  26. Trenbath BR (1975) The productivity of mixtures and its relation to the interaction between plant components. In: Physiological and Biochemical Basis of Interactions among Plants in Phytocoenoses. Naukova Dunka, KievGoogle Scholar
  27. Trenbath BR (1976) Models and the interpretation of mixture experiments. In: Wilson JR (ed) Plant Relations in Pastures. CSIRO, Melbourne, pp 145–162Google Scholar
  28. Van den Bergh JP, Braakhekke WG (1978) Coexistence of plant species by niche differentiation. In: Freysen AHJ, Woldendorp JW (eds) Structure and Functioning of Plant Populations. North-Holland Publishing Co, Amsterdam, pp 125–138Google Scholar
  29. Windle PN, Franz EH (1979) Plant population structure and aphid parasitism: changes in barley monocultures and mixtures. J Appl Ecol 16:259–268Google Scholar
  30. Wit CT de (1960) On competition.
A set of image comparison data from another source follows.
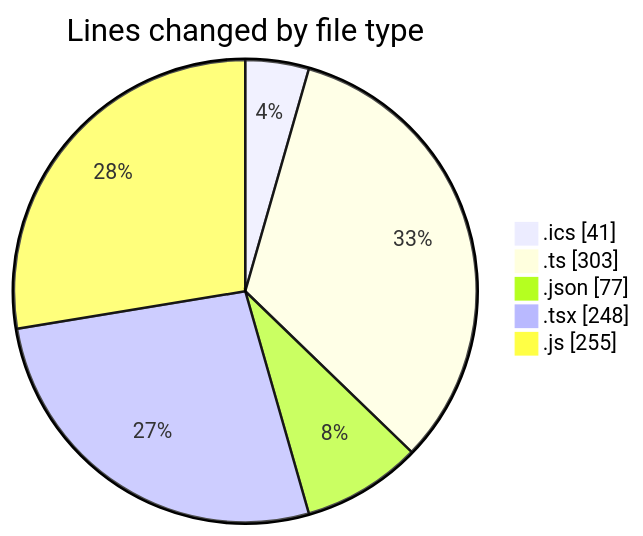
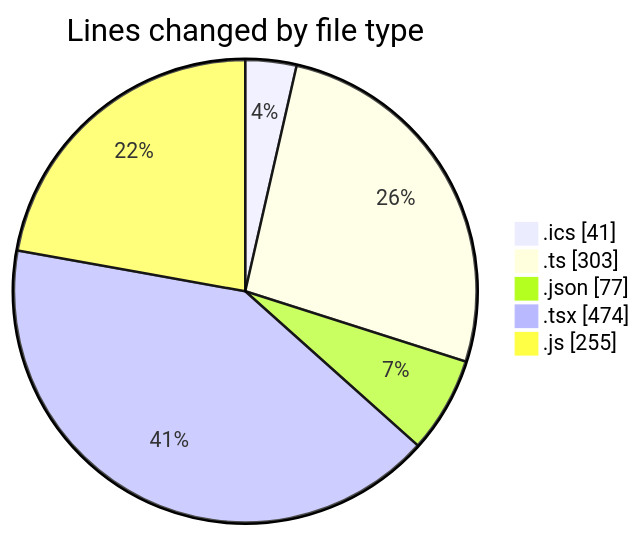
One commit to momahboobian/code-tracking changed the first of 2 diagrams in 2025-10-28/cda/README.md. Above: the diagram before and after it, drawn with Mermaid. The commit also changed other lines of this file and 1 other file, not shown here.

````diff
--- a/2025-10-28/cda/README.md
+++ b/2025-10-28/cda/README.md
@@ -29,9 +30,9 @@
 ```mermaid
 pie showData
 title Lines changed by file type
 ".ics" : 41
 ".ts" : 303
 ".json" : 77
-".tsx" : 248
+".tsx" : 474
 ".js" : 255
 ```
````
Verslag Landbouwkundige Onderzoekingen, No 66Google Scholar

Copyright information

© Springer-Verlag 1986

Authors and Affiliations

  • D. J. Gates
    • 1
  • M. Westcott
    • 1
  • J. J. Burdon
    • 2
  • H. M. Alexander
    • 3
  1. 1.Division of Mathematics and StatisticsCSIROCanberraAustralia
  2. 2.Division of Plant IndustryCSIROCanberraAustralia
  3. 3.Department of BiologyUniversity of LouisvilleLouisvilleUSA

Personalised recommendations